Dear President Trump,
I have made a decision that has been extremely difficult, but which I feel I cannot avoid. I respectfully ask you to withdraw my nomination to the Supreme Court . For whatever reasons, sir, you have uttered personal attacks against two of my fellow federal judges, Gonzalo Curiel and James Robart. In both cases, your attacks were made in connection with their decisions in cases in which you had a personal interest. Further, you have now insulted and impugned the motives of a panel of my fellow U.S. Court of Appeals judges. These attacks inevitably lead me to conclude that you do not respect the independence and integrity of the judiciary and have not yet fully absorbed the reality that, under the Constitution, you are the head of only the executive branch of the government, and that the other branches are responsible for their own administration. As a businessman with ultimate power over your own enterprises, it may be difficult for you to adjust to a situation in which, while possessing great power, you are not the manager of those employed in the other branches.

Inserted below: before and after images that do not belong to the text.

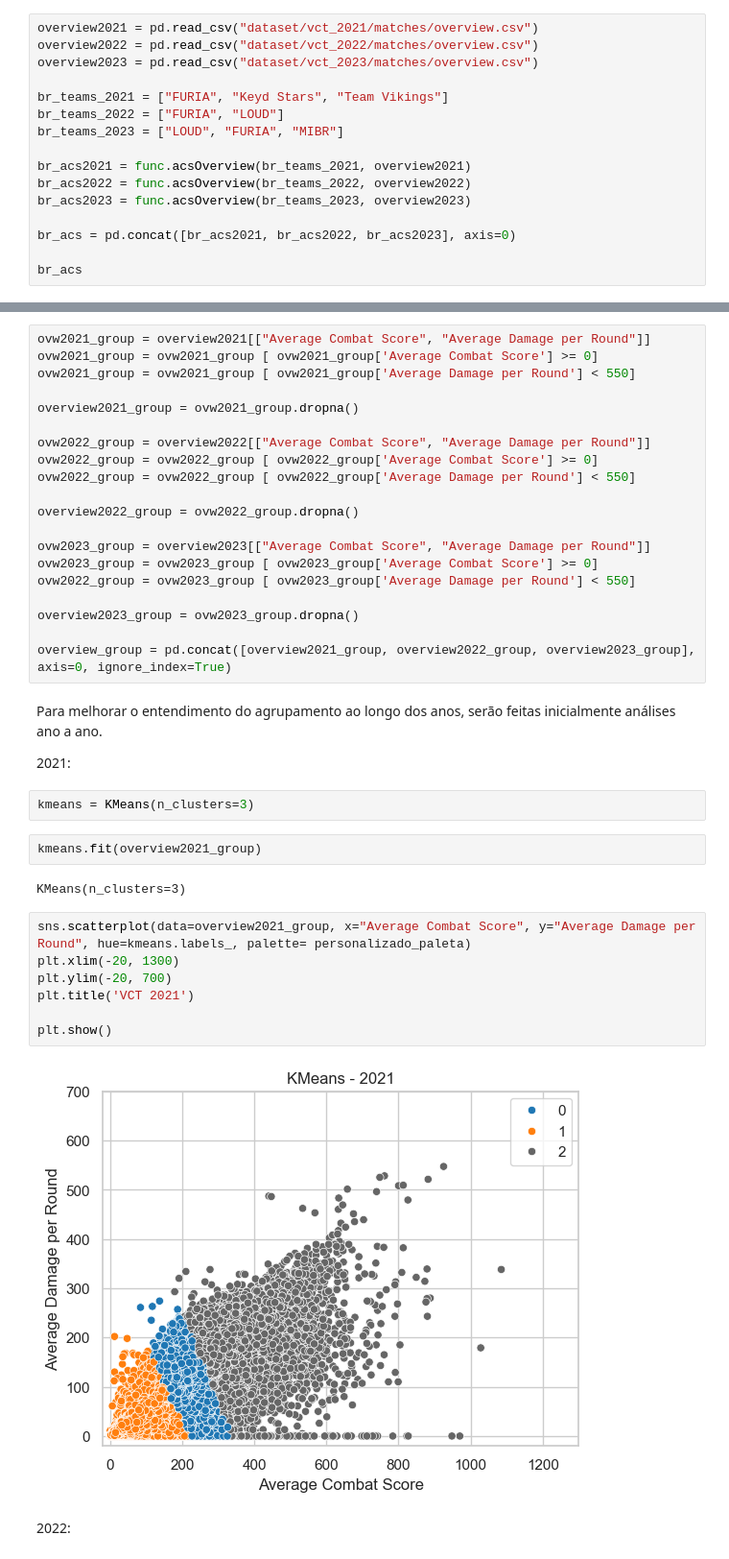
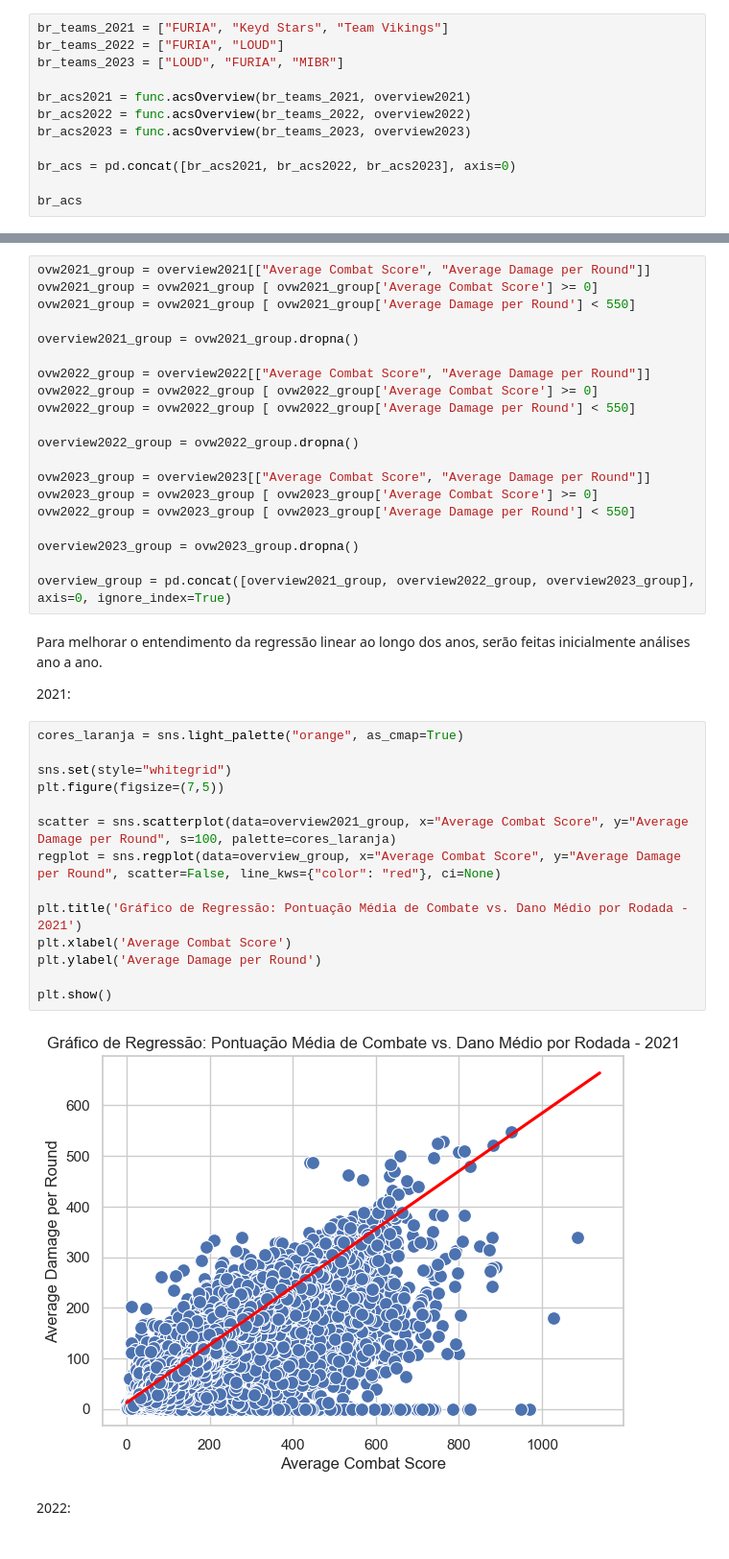
Before and after one commit to PedroLSCabral/Projeto-ICD, a Jupyter notebook: Presentation.ipynb, the cells around one changed output, grey strips where cells are left out. Shown at 96% size. Cells and saved outputs as stored; diff of their text form.

```diff
--- a/Presentation.ipynb
+++ b/Presentation.ipynb
@@ -455,8 +479,4 @@ plt.show()
 # %%
-overview2021 = pd.read_csv("dataset/vct_2021/matches/overview.csv")
-overview2022 = pd.read_csv("dataset/vct_2022/matches/overview.csv")
-overview2023 = pd.read_csv("dataset/vct_2023/matches/overview.csv")
-
 br_teams_2021 = ["FURIA", "Keyd Stars", "Team Vikings"]
 br_teams_2022 = ["FURIA", "LOUD"]
 br_teams_2023 = ["LOUD", "FURIA", "MIBR"]
@@ -517,23 +539,24 @@ overview2023_group = ovw2023_group.dropna()
 
 overview_group = pd.concat([overview2021_group, overview2022_group, overview2023_group], axis=0, ignore_index=True)
 # %% [markdown]
-Para melhorar o entendimento do agrupamento ao longo dos anos, serão feitas inicialmente análises ano a ano.
+Para melhorar o entendimento da regressão linear ao longo dos anos, serão feitas inicialmente análises ano a ano.
 
 2021:
-# %%
-kmeans = KMeans(n_clusters=3)
-# %%
-kmeans.fit(overview2021_group)
-# %% [output]
-KMeans(n_clusters=3)
-# %%
-sns.scatterplot(data=overview2021_group, x="Average Combat Score", y="Average Damage per Round", hue=kmeans.labels_, palette= personalizado_paleta)
-plt.xlim(-20, 1300)
-plt.ylim(-20, 700)
-plt.title('VCT 2021')
-
-plt.show()
-# %% [output]
-[figure, removed]
+# %%
+cores_laranja = sns.light_palette("orange", as_cmap=True)
+
+sns.set(style="whitegrid")
+plt.figure(figsize=(7,5))
+
+scatter = sns.scatterplot(data=overview2021_group, x="Average Combat Score", y="Average Damage per Round", s=100, palette=cores_laranja)
+regplot = sns.regplot(data=overview_group, x="Average Combat Score", y="Average Damage per Round", scatter=False, line_kws={"color": "red"}, ci=None)
+
+plt.title('Gráfico de Regressão: Pontuação Média de Combate vs. Dano Médio por Rodada - 2021')
+plt.xlabel('Average Combat Score')
+plt.ylabel('Average Damage per Round')
+
+plt.show()
+# %% [output]
+[figure, added]
 # %% [markdown]
 2022:
```
Also changed, not shown: parts of 25 cells of this notebook, 4 other files.
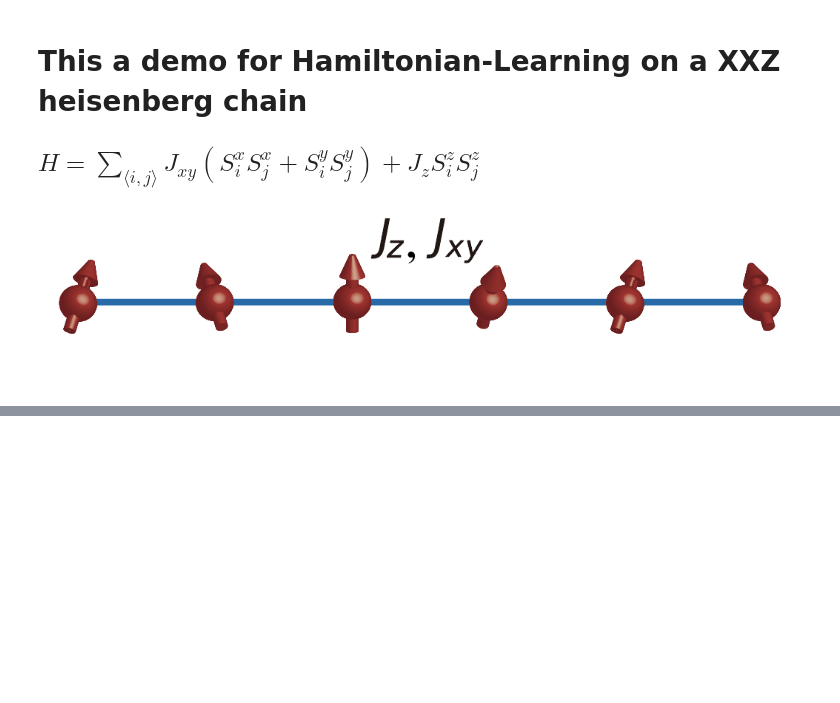
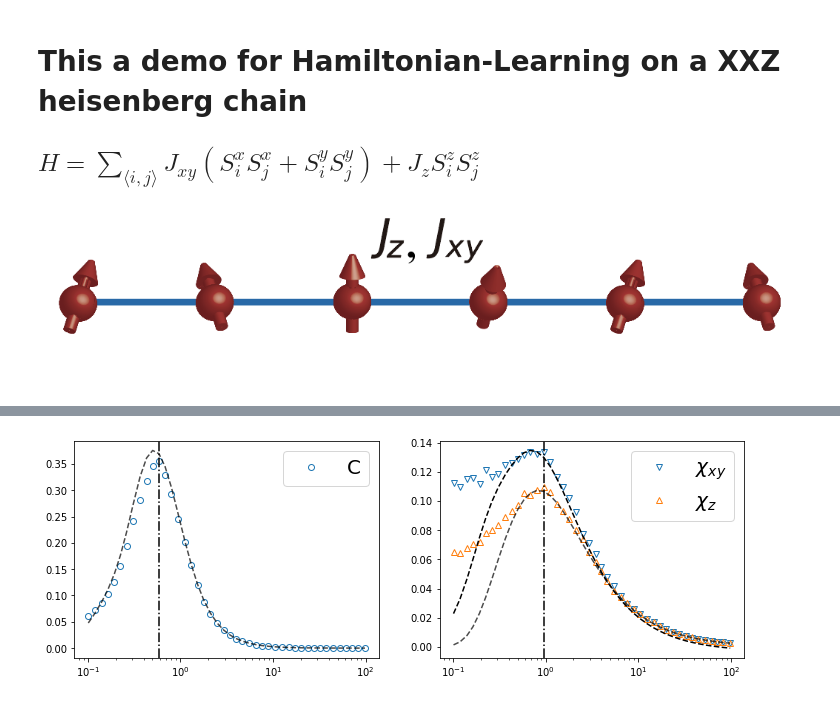
Before and after one commit to QMagen/PyQMagen, a Jupyter notebook: Demo.ipynb, the cells around one changed output, grey strips where cells are left out. Saved outputs shown, nothing was run; the diff lists cells and outputs as text; code cells hidden in the pictures; blank space fills up the shorter version.

```diff
--- a/Demo.ipynb
+++ b/Demo.ipynb
@@ -7,0 +78,9 @@
+# %%
+#Now we see it is curcial to first introduce a T_cut to choose the appropriate temperature interval for fitting
+T_cut = get_T_cut(['C', 'Chi', 'Chi_paral'], obs_real, params, shift=0)
+
+fig.axes[0].axvline(obs_real.T[-T_cut['C']], ls='-.', color='black', label=r'$T_{cut}$')
+fig.axes[1].axvline(obs_real.T[-T_cut['Chi']], ls='-.', color='black', label=r'$T_{cut}$')
+fig
+# %% [output]
+[figure, added]
```
Also changed, not shown: parts of 6 cells of this notebook, 8 other files.
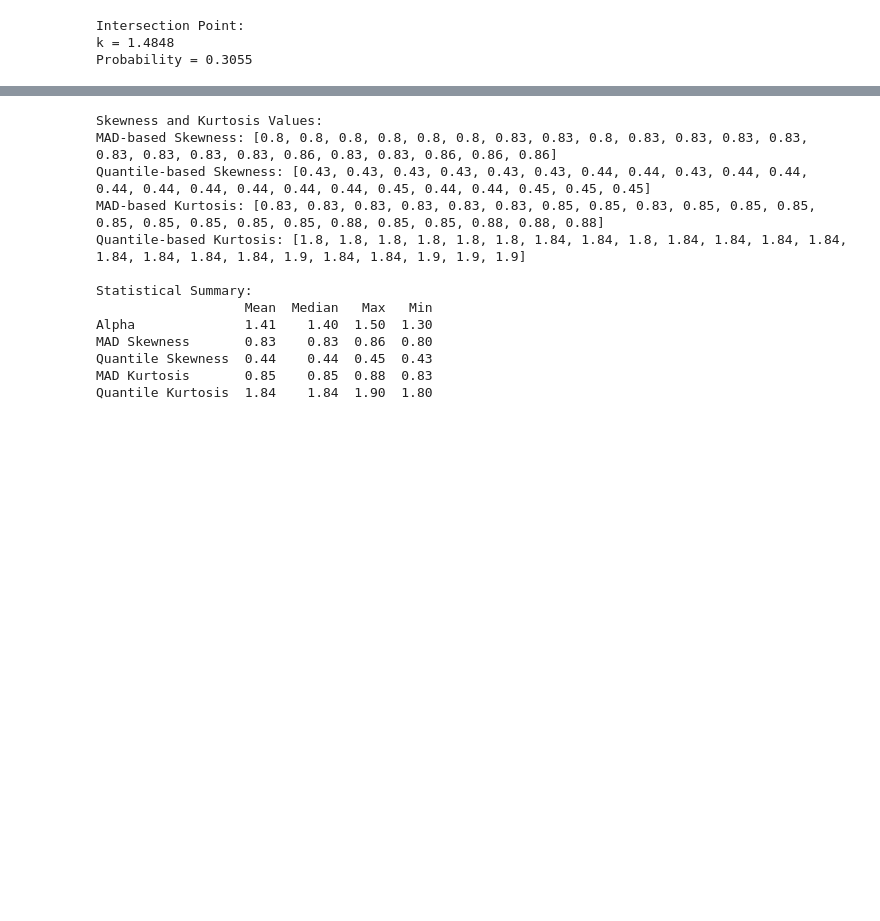
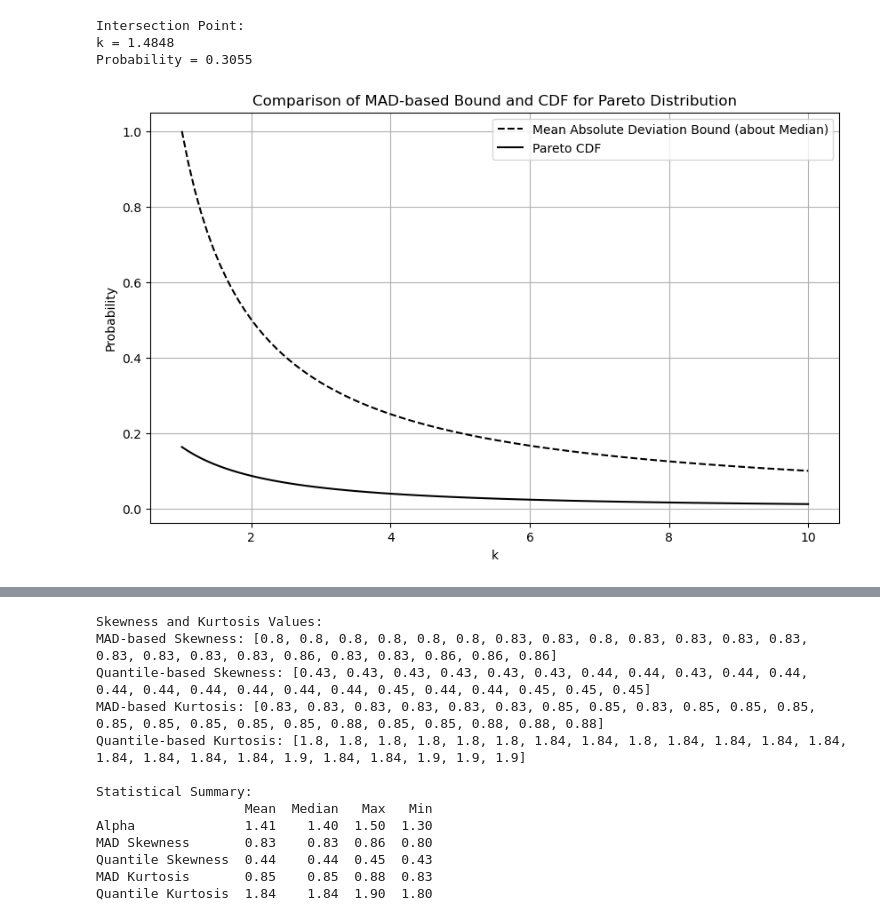
Before and after one commit to vickyzhang7/ParetoDistribution, a Jupyter notebook: Pareto.ipynb, the cells around one changed output, grey strips where cells are left out. Saved outputs shown, nothing was run; the diff lists cells and outputs as text; code cells hidden in the pictures; blank space fills up the shorter version.

```diff
--- a/Pareto.ipynb
+++ b/Pareto.ipynb
@@ -417,3 +414,33 @@ print("Probability =", np.round(pareto_intersection_prob, 4))
 Intersection Point:
 k = 1.4848
 Probability = 0.3055
+# %%
+import numpy as np
+import matplotlib.pyplot as plt
+
+
+alpha = 1.5
+x_m = 10
+
+
+M = x_m * np.power(2, 1 / alpha)
+H = (alpha * x_m * (np.power(2, 1 / alpha) - 1)) / (alpha - 1)
+
+k_values = np.linspace(1, 10, 100)
+prob_upper_bound = 1 / k_values
+
+
+cdf_diff = 1 - (x_m / (M + k_values * H)) ** alpha
+
+
+plt.figure(figsize=(10, 6))
+plt.plot(k_values, prob_upper_bound, label='Mean Absolute Deviation Bound (about Median)',linestyle='--', color='k')
+plt.plot(k_values, 1-cdf_diff, label='Pareto CDF', linestyle='-', color='k')
+plt.xlabel('k')
+plt.ylabel('Probability')
+plt.title('Comparison of MAD-based Bound and CDF for Pareto Distribution')
+plt.legend()
+plt.grid(True)
+plt.show()
+# %% [output]
+[figure, added]
```
Also changed, not shown: parts of 11 cells of this notebook, 2 other files.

This places me, as your nominee, in an untenable position. I foresee being regarded as, in certain respects, your employee. More importantly, because you have acquired the reputation of expecting strict loyalty and obedience, members of the public will view my decisions that are favorable to your interests as having been influenced by such a feeling of obligation. This creates at least the appearance of a conflict of interest. Your extensive business interests, some of which are known and some of which are not, make it quite foreseeable that cases having an impact on those interests, even when your company is not a named party, will come before the Supreme Court. That a member of the court whom you appointed would feel obliged to recuse himself or herself in such cases, which would seriously impinge on the function of the court.
There is also cause for concern arising out of decisions that are disadvantageous to your interests and about which you have strongly held feelings. During the presidential campaign you suggested that opponents of any new gun control measures might take some unspecified Second Amendment related action against your opponent in the event that she became president and sought to impose any gun control measures. This remark could be construed as an acceptance of their doing her harm. While I cannot believe that you intended this, many do. Since she did not become president, the suggestion became moot. However, your remark, taken together with the intensity with which you have already responded to judges whose actions have displeased you, make it easy to imagine future remarks expressing your sense of betrayal by a judge whom you appointed.
Today the carrying of concealed weapons is permitted in many parts of the country. There are segments of the population who could be prompted to extreme measures in the right circumstances, with such individual intentions not easily detected. The prospect of a faithful adherent who might be inclined to interpret remarks like your Second Amendment comment as a green light to fulfill what in his or her mind seems to be your desire is truly frightening. I say this not solely from the perspective of my safety and that of my family's, but from the terrible consequences to the country of even a failed attempt to do harm to an offending judge.
I realize that many of the remarks that trouble me today were made before the time that I accepted your nomination. It has been only after your recent outbursts that I connected these events and reached the conclusion that I must decline this high honor. It is my sincere hope that as you become more accustomed to your still unfamiliar role and to the demands of our constitutional system, you will respond in an appropriate manner to actions of the judiciary and others with whom you may disagree so that future nominees will be able to accept, in good conscience, the honor that you have presented to them.
Jesse Etelson is a retired administrative law judge for the Federal Labor Relations Authority; his email is email@example.com.